Itemized modification records
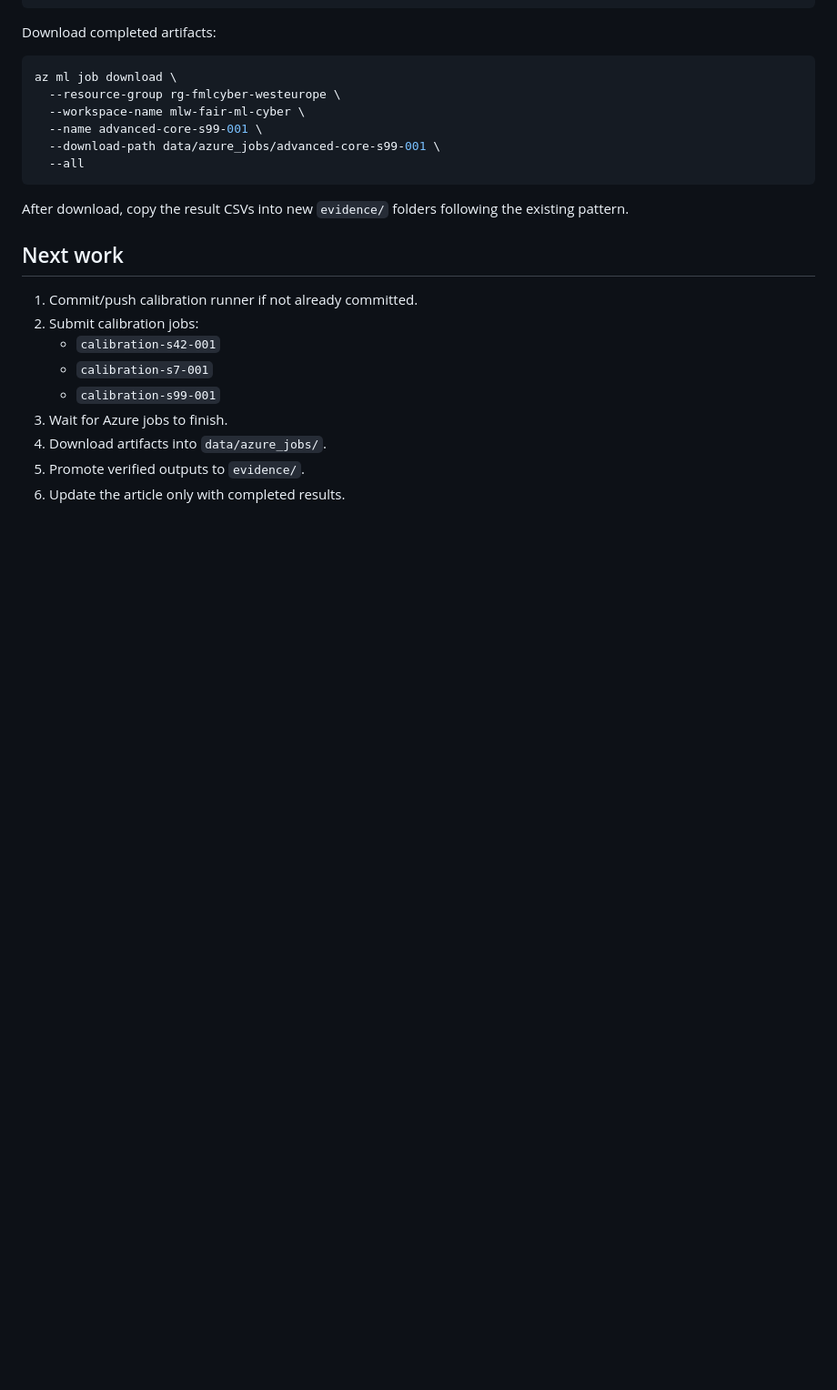
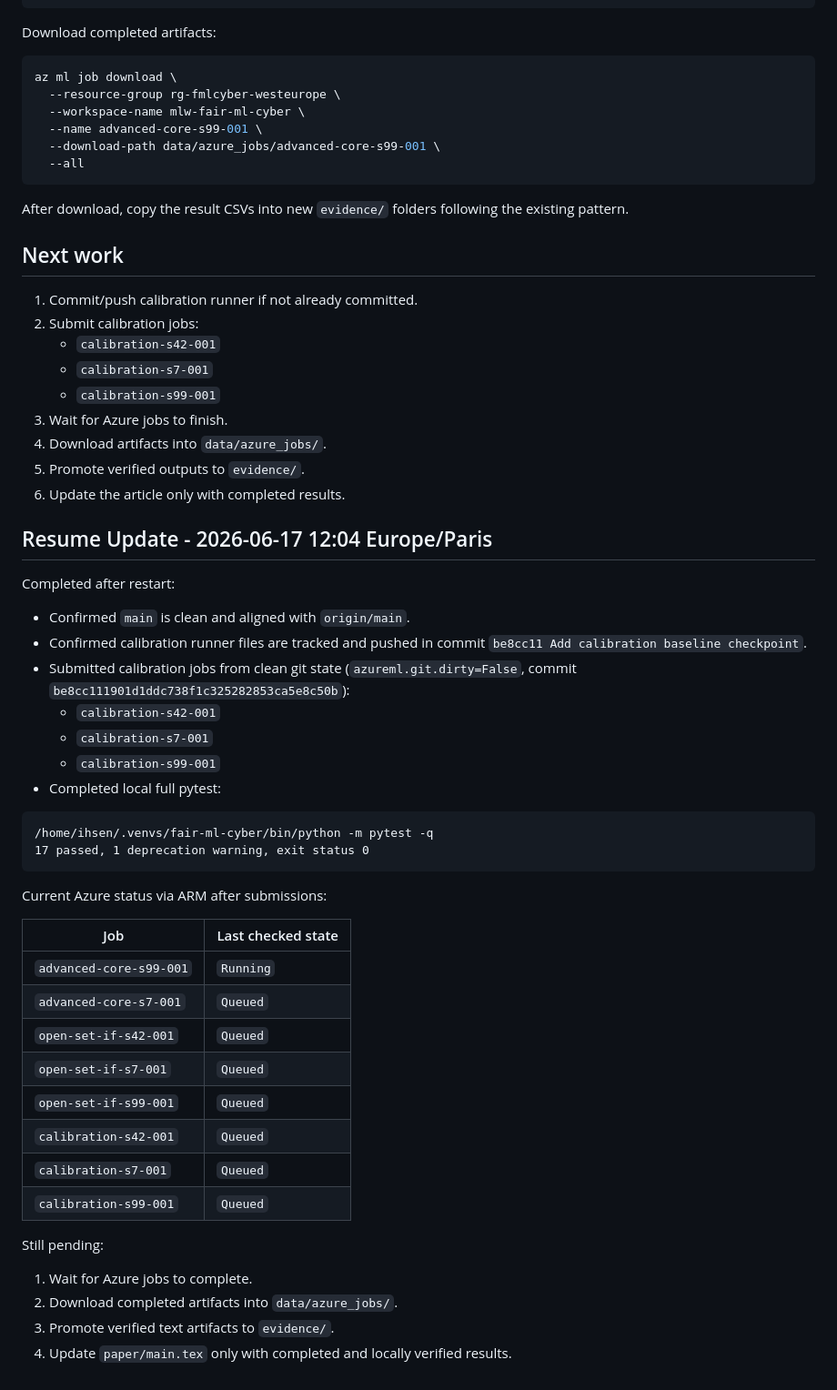
Before and after one commit to ihsenalaya/fair-ml-cyber, a Markdown page: RESTART_CHECKPOINT.md, the part around the change. Shown at 91% size. Rendered like a GitHub page; blank space fills up the shorter version.

````diff
--- a/RESTART_CHECKPOINT.md
+++ b/RESTART_CHECKPOINT.md
@@ -111,3 +111,40 @@ After download, copy the result CSVs into new `evidence/` folders following the
 4. Download artifacts into `data/azure_jobs/`.
 5. Promote verified outputs to `evidence/`.
 6. Update the article only with completed results.
+
+## Resume Update - 2026-06-17 12:04 Europe/Paris
+
+Completed after restart:
+
+- Confirmed `main` is clean and aligned with `origin/main`.
+- Confirmed calibration runner files are tracked and pushed in commit `be8cc11 Add calibration baseline checkpoint`.
+- Submitted calibration jobs from clean git state (`azureml.git.dirty=False`, commit `be8cc111901d1ddc738f1c325282853ca5e8c50b`):
+  - `calibration-s42-001`
+  - `calibration-s7-001`
+  - `calibration-s99-001`
+- Completed local full pytest:
+
+```text
+/home/ihsen/.venvs/fair-ml-cyber/bin/python -m pytest -q
+17 passed, 1 deprecation warning, exit status 0
+```
+
+Current Azure status via ARM after submissions:
+
+| Job | Last checked state |
+| --- | --- |
+| `advanced-core-s99-001` | `Running` |
+| `advanced-core-s7-001` | `Queued` |
+| `open-set-if-s42-001` | `Queued` |
+| `open-set-if-s7-001` | `Queued` |
+| `open-set-if-s99-001` | `Queued` |
+| `calibration-s42-001` | `Queued` |
+| `calibration-s7-001` | `Queued` |
+| `calibration-s99-001` | `Queued` |
+
+Still pending:
+
+1. Wait for Azure jobs to complete.
+2. Download completed artifacts into `data/azure_jobs/`.
+3. Promote verified text artifacts to `evidence/`.
+4. Update `paper/main.tex` only with completed and locally verified results.
````
Also changed, not shown: TESTING_AND_EXPERIMENT_LOG.md (+5 -0 lines).
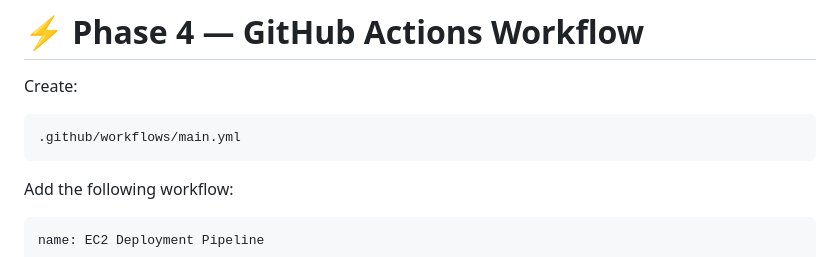
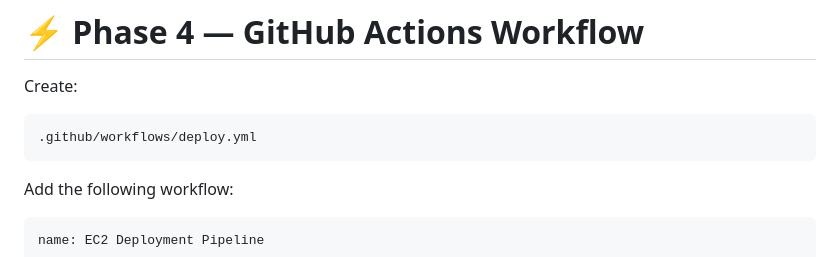
Before and after one commit to GohelG/html-ec2-deploy, a Markdown page: README.md, the part around the change. GitHub-like rendering.

````diff
--- a/README.md
+++ b/README.md
@@ -176,7 +176,7 @@ Add the following repository secrets:
 Create:
 
 ```text
-.github/workflows/main.yml
+.github/workflows/deploy.yml
 ```
 
 Add the following workflow:
````
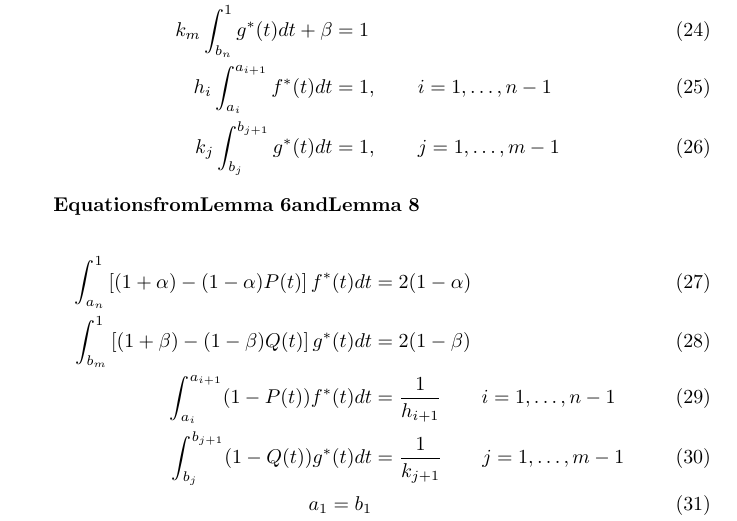
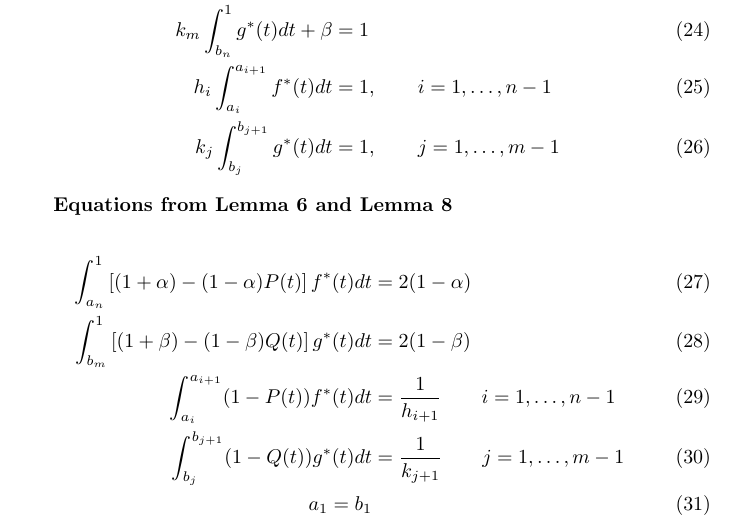
Before and after one commit to j2kun/restrepo-1957, a LaTeX document (main.tex): part of page 17 of 20, cut so that both start at the same text. Compiled offline with pdfLaTeX.

Commit message:
Update main.tex
Co-Authored-By: jj5 <jj5@progclub.org>

```diff
--- a/main.tex
+++ b/main.tex
@@ -1123,7 +1123,7 @@ h_i \int_{a_i}^{a_{i+1}} f^*(t) dt &= 1, \qquad i=1, \dots, n-1 \label{eqn:exist
 k_j \int_{b_j}^{b_{j+1}} g^*(t) dt &= 1, \qquad j=1, \dots, m-1 \label{eqn:existence-17}
 \end{align}
 
-$\mathbf{Equations from Lemma~\ref{lemma:coefficient-equations} and
+\textbf{Equations from Lemma~\ref{lemma:coefficient-equations} and
 Lemma~\ref{lemma:optimality-of-corresponding-strategies}}$
 
 \begin{align}
```
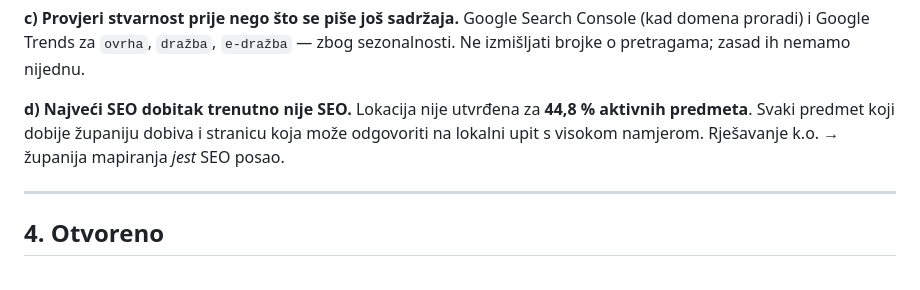
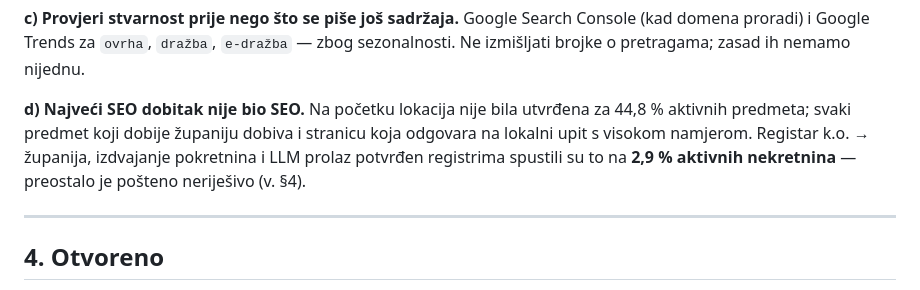
Before and after one commit to LuckyLuciano97/prilika, a Markdown page: docs/operations.md, the part around the change. GitHub-like rendering.

Commit message:
Operations doc: location-coverage claim was three eras stale

```diff
--- a/docs/operations.md
+++ b/docs/operations.md
@@ -92,10 +92,12 @@ Google Search Console (kad domena proradi) i Google Trends za `ovrha`,
 `dražba`, `e-dražba` — zbog sezonalnosti. Ne izmišljati brojke o pretragama;
 zasad ih nemamo nijednu.
 
-**d) Najveći SEO dobitak trenutno nije SEO.**
-Lokacija nije utvrđena za **44,8 % aktivnih predmeta**. Svaki predmet koji
-dobije županiju dobiva i stranicu koja može odgovoriti na lokalni upit s
-visokom namjerom. Rješavanje k.o. → županija mapiranja *jest* SEO posao.
+**d) Najveći SEO dobitak nije bio SEO.**
+Na početku lokacija nije bila utvrđena za 44,8 % aktivnih predmeta; svaki
+predmet koji dobije županiju dobiva i stranicu koja odgovara na lokalni upit
+s visokom namjerom. Registar k.o. → županija, izdvajanje pokretnina i
+LLM prolaz potvrđen registrima spustili su to na **2,9 % aktivnih
+nekretnina** — preostalo je pošteno neriješivo (v. §4).
 
 ---
 
```
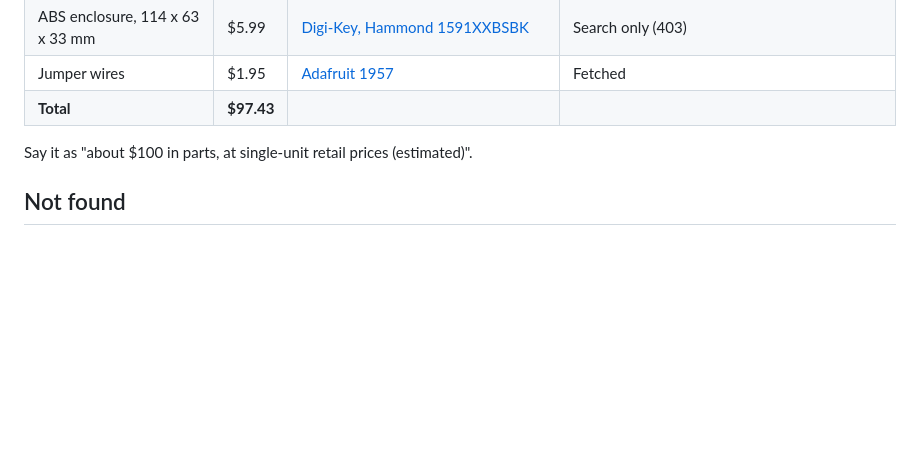
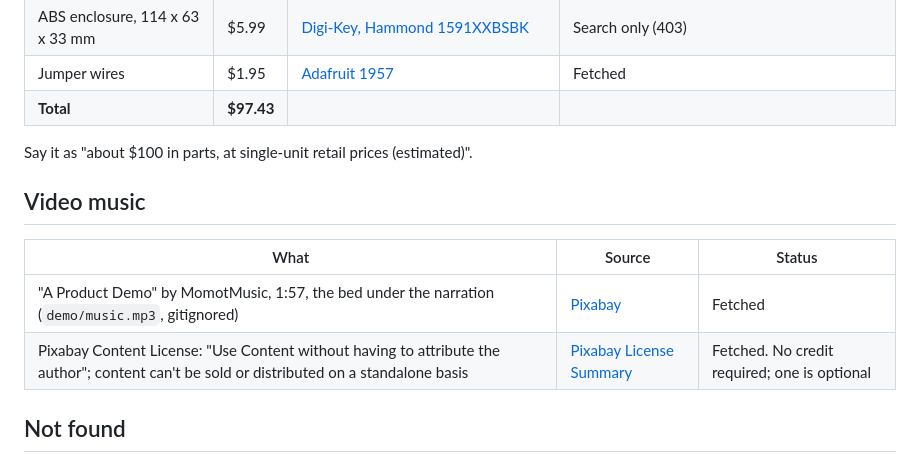
Before and after one commit to xanderscannell/hackathon-project, a Markdown page: demo/sources.md, the part around the change. GitHub-like rendering; blank space fills up the shorter version.

Commit message:
Sources: the video's music track and its Pixabay license

```diff
--- a/demo/sources.md
+++ b/demo/sources.md
@@ -56,6 +56,13 @@ Single-unit retail prices for the parts in the box. Fleet volume would be lower;
 
 Say it as "about $100 in parts, at single-unit retail prices (estimated)".
 
+## Video music
+
+| What | Source | Status |
+|---|---|---|
+| "A Product Demo" by MomotMusic, 1:57, the bed under the narration (`demo/music.mp3`, gitignored) | [Pixabay](https://pixabay.com/music/corporate-a-product-demo-167264/) | Fetched |
+| Pixabay Content License: "Use Content without having to attribute the author"; content can't be sold or distributed on a standalone basis | [Pixabay License Summary](https://pixabay.com/service/license-summary/) | Fetched. No credit required; one is optional |
+
 ## Not found
 
 - A sourced count of potholes reported versus repaired in Michigan.
```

__Requirement__: Check every line above for the string "Queued", and copy the ones that have it.

__Result__:
+| `advanced-core-s7-001` | `Queued` |
+| `open-set-if-s42-001` | `Queued` |
+| `open-set-if-s7-001` | `Queued` |
+| `open-set-if-s99-001` | `Queued` |
+| `calibration-s42-001` | `Queued` |
+| `calibration-s7-001` | `Queued` |
+| `calibration-s99-001` | `Queued` |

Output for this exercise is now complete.